Background: Lab testing is critical for clinical decision-making and used throughout healthcare systems. Overuse of lab testing is known to be commonplace and contributes to shortages in lab testing materials. While practices exist at medical institutions that aim to limit lab test overuse, it is unclear which interventions are effective.

Methods: We aimed to reduce unnecessary inpatient serum magnesium laboratory testing through Lean methodology, which included (1) investigation of magnesium testing practices, (2) identifying root causes of low-value tests (3) designing and implementing an intervention plan that limited the number of recurrent, sequential magnesium lab tests that can be ordered, and (4) monthly tracking of changes to magnesium lab testing. We examined the historical volume of magnesium lab tests ordered and stratified them by service line. In addition, we surveyed front-line clinicians on their cognitive processes in ordering magnesium tests. Utilizing the quantitative and qualitative data, we performed a root cause analysis with Lean tools and identified largest, intervenable contributors to unnecessary magnesium lab tests. An intervention plan was designed and implemented hospital-wide, and we compared the number of magnesium lab tests ordered between the pre-intervention period (Apr-Spt 2021) and post-intervention period (Oct 2021-Apr 2022). We designed and implemented an electronic health record intervention that limited the computerized ordering of recurrent magnesium lab tests to a maximum of 4 instances within a 48 hour period, along with clinician education.

Results: Magnesium lab tests were found to account for approximately $1 million in direct costs over the course of a year with only 25% of those tests coming back as abnormal. The top 5 service lines ordering magnesium tests were identified to be Cardiac Surgery, Cardiology, Hospitalist, Hematology and BMT. At 6 months post-intervention, we found an 8% overall reduction in magnesium lab testing and a ~24% reduction in the original magnesium lab orders (Average Total: 19,244/month pre vs 17,725/month post; Average Original Lab Order: 19,244/month pre vs 12,811/month post) without significant changes in rapid responses/code blues. Savings thus far on the order of $70,000 – $80,000 extrapolated for the year.

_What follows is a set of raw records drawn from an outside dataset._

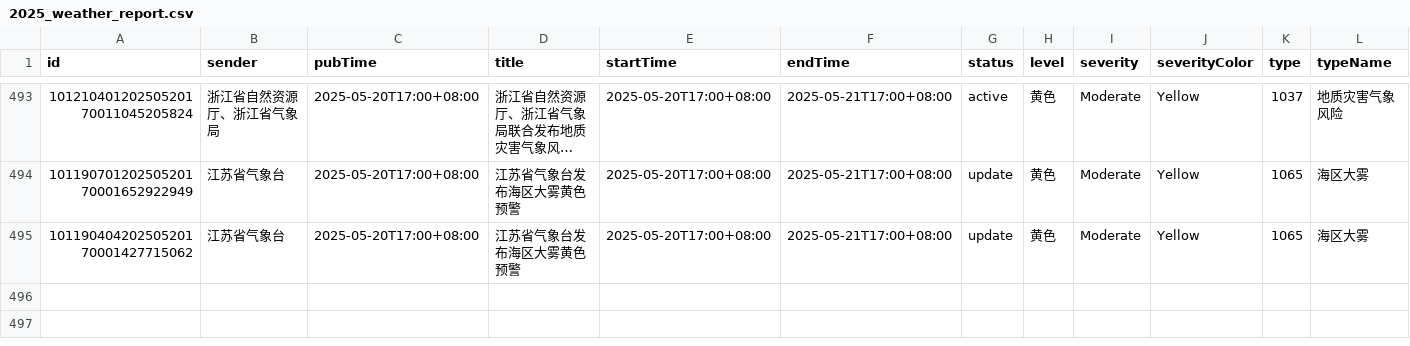
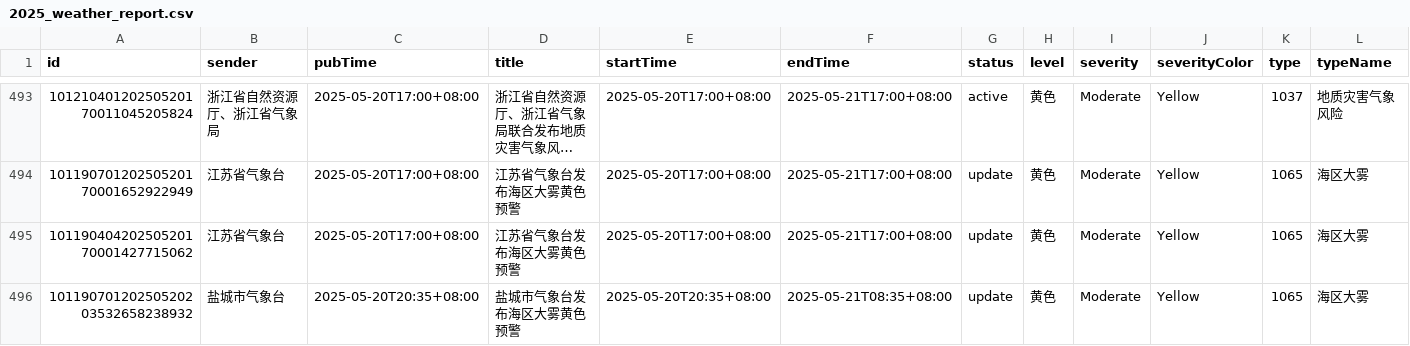
Before and after one commit to jinde98/weatherwarn, a CSV file: 2025_weather_report.csv, drawn as a sheet; only a part is shown, gaps mark what is left out; long unchanged cells end in …; rows hold the shown columns only; the diff names each change by its address in the sheet, - before the commit and + after, or states it on an @@ line.

Commit message:
Update data

```diff
--- a/2025_weather_report.csv
+++ b/2025_weather_report.csv
+row 496: 10119070120250520203532658238932 | 盐城市气象台 | 2025-05-20T20:35+08:00 | 盐城市气象台发布海区大雾黄色预警 | 2025-05-20T20:35+08:00 | 2025-05-21T08:35+08:00 | update | 黄色 | Moderate | Yellow | 1065 | 海区大雾
```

Conclusions: Changes to order capabilities for magnesium testing are able to drive down overuse as well as result in hospital-wide savings. Limits on recurrent lab test orders in general may reduce overuse without impacting patient safety.

IMAGE 1: Inpatient Magnesium Order Runchart

IMAGE 2: Lab Data Table